The notion that there should be a vote at the end of the Brexit talks on whether to accept the deal has gone from a fringe idea to the mainstream in the past few months. It seems entirely reasonable that we should have the right to choose whether we still want to leave the EU when we know what Brexit means.
But many of those who are sympathetic to the idea don’t believe we can get a people’s vote. And even if we do, they worry that pro-Europeans such as me will fail to persuade the people that we should then stay in the EU.
The first concern is often linked to a specific view about the mechanics of getting a people’s vote.
For example, some people think we can only get one if Labour backs the idea, forces a general election and then wins it. But Tory Brexiteers such as Jacob Rees-Mogg won’t be so crazy to join Jeremy Corbyn in a vote of no confidence against Theresa May, even though they are livid with the deal she is trying to negotiate.
Others say we can only get a people’s vote if the Prime Minister herself wants one. But why on earth would she agree to that? She has promised time and again that there won’t be another vote.
Yet others say we can only get one if parliament votes down the deal May negotiates. But we may then crash out of the EU with no deal at all rather than get a people’s vote. Since pro-European Tories such as Dominic Grieve will never take that risk, we’ll never get a majority to vote down the Prime Minister’s deal.
These objections highlight genuine obstacles. But none is decisive.
Are we really sure that the Mogglodytes won’t do something barmy if the PM comes back with a deal even more miserable than her Chequers proposal? Are we certain Grieve won’t vote against such a deal? Do we really know that May herself won’t flip the decision to the people so she can share responsibility for the subsequent car crash? It’s not as though she always keeps her word: remember all those promises about not holding a second election?
What’s more, the scenarios outlined above aren’t the only routes to get a people’s vote. Here are two more: the PM tries to drive us out of the EU without any deal at all, at which point parliament says she must first ask the electorate; and a political crisis leads to the creation of a national unity government, which decides it needs the legitimacy of a public vote to back whatever deal it negotiates.
My own favourite isn’t even one of these. It is that parliament neither supports the Prime Minister’s deal nor rejects it. Instead, it amends the motion to approve the deal by saying the people must be asked what they think – with the option to stay in the EU if they don’t like what is on offer. That way, there’s never any risk of crashing out with no deal. Why wouldn’t Grieve and his gang support that?
It might be said that none of these scenarios is terribly likely. But the political situation is so volatile that no specific outcome is a slam dunk.
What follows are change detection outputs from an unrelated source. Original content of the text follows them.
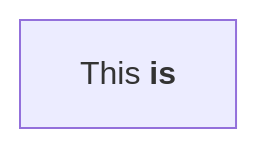
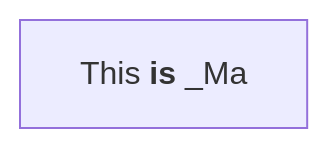
Before and after one commit to Thomey3/iodraw-files: the diagram in all/未命名.md, drawn with Mermaid.

Commit message:
2024-09-07 10:00:24 update

````diff
--- a/all/未命名.md
+++ b/all/未命名.md
@@ -1,4 +1,4 @@
 ```mermaid
 flowchart LR
-    markdown["`This **is**`"]
+    markdown["`This **is** _Ma`"]
 ```
````
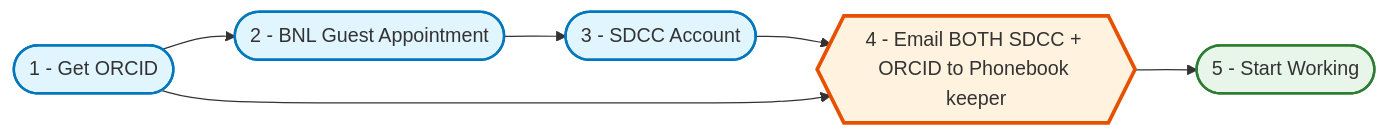
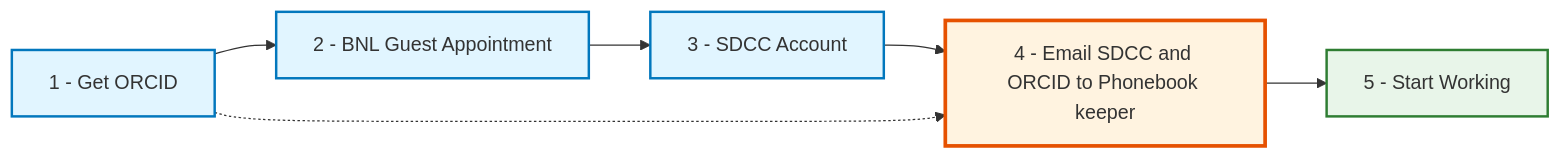
Before and after one commit to star-juniors/star-juniors.github.io: the first of 2 diagrams in docs/get_started.md, drawn with Mermaid. The commit also changed other lines of this file, not shown here.

Commit message:
Update flowchart and steps in get_started.md

````diff
--- a/docs/get_started.md
+++ b/docs/get_started.md
@@ -24,13 +24,13 @@
 ```mermaid
 flowchart LR
-    A(["1 - Get ORCID"]) --> B(["2 - BNL Guest Appointment"])
-    B --> C(["3 - SDCC Account"])
-    C --> D{{"4 - Email BOTH SDCC + ORCID to Phonebook keeper"}}
-    A --> D
-    D --> E(["5 - Start Working"])
+    A[1 - Get ORCID] --> B[2 - BNL Guest Appointment]
+    B --> C[3 - SDCC Account]
+    C --> D[4 - Email SDCC and ORCID to Phonebook keeper]
+    A -.-> D
+    D --> E[5 - Start Working]
     style A fill:#e1f5ff,stroke:#0277bd,stroke-width:2px
     style B fill:#e1f5ff,stroke:#0277bd,stroke-width:2px
     style C fill:#e1f5ff,stroke:#0277bd,stroke-width:2px
     style D fill:#fff3e0,stroke:#e65100,stroke-width:3px
     style E fill:#e8f5e9,stroke:#2e7d32,stroke-width:2px
 ```
````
Who, for example, can predict with confidence that May will reach a deal and get a majority of MPs to back it? If she can’t, every other option could lead to a people’s vote – even if we can’t be sure of the exact route that would get us there.
“Ok”, you might say, “but why are you so confident that you would win such a vote and persuade the people we should stay in the EU?”
I’m not. It would be the fight of our lives. But we would have a good chance of winning for three reasons.
First, public opinion is already shifting in our direction. Although the people aren’t yet decisively against Brexit, they know the talks are going terribly. Hardly anybody likes the look of Chequers either; it would be the worst of both worlds, damaging both our prosperity and our power. So, if we get a people’s vote, momentum will be on our side. That’s incredibly valuable.
Second, we are learning the lessons of the referendum. Two years ago, the campaign to stay in the EU was hamstrung because it was controlled by David Cameron. We are now the insurgents, not the establishment. The only arrow in pro-Europeans’ quivers then was “project fear”. Although it is right to warn about the dangers of Brexit, that’s not enough. We must articulate a positive vision for the UK – especially a fairer society where people have more control over their lives – and show how this can be achieved much better by staying in the EU than quitting.
Third, the referendum was a choice between the reality of “in” and fantasy of “out”. At the end of the talks, we will know what Brexit means. So a people’s vote will be the choice between the reality of in and the reality of out. Boris Johnson will no longer be able to spout his bilge about having our cake and eating it. None of what he promised will have come to fruition.
Indeed, neither Johnson nor Nigel Farage – the Brexiteers’ two big guns during the referendum – are likely to back the Prime Minister’s deal. One even wonders whether she would support it herself, as she doesn’t believe in Brexit. But if she does, pro-Europeans shouldn’t quake. She is hardly a star campaigner.
This is not to say victory is assured. Far from it. But good things in life rarely come without risk – and it’s not as if getting a people’s vote would make things worse.
If the government brings back a miserable deal, we will at least have a chance to shoot it down. And if it wants to crash out with no deal at all, we will also have a chance to stop the madness. That’s better than being driven passively over the cliff like the Gadarene swine in the Bible.
So let’s strain every sinew in the coming months to get a people’s vote – and, if we succeed, let’s strain every sinew in the subsequent ones to win it.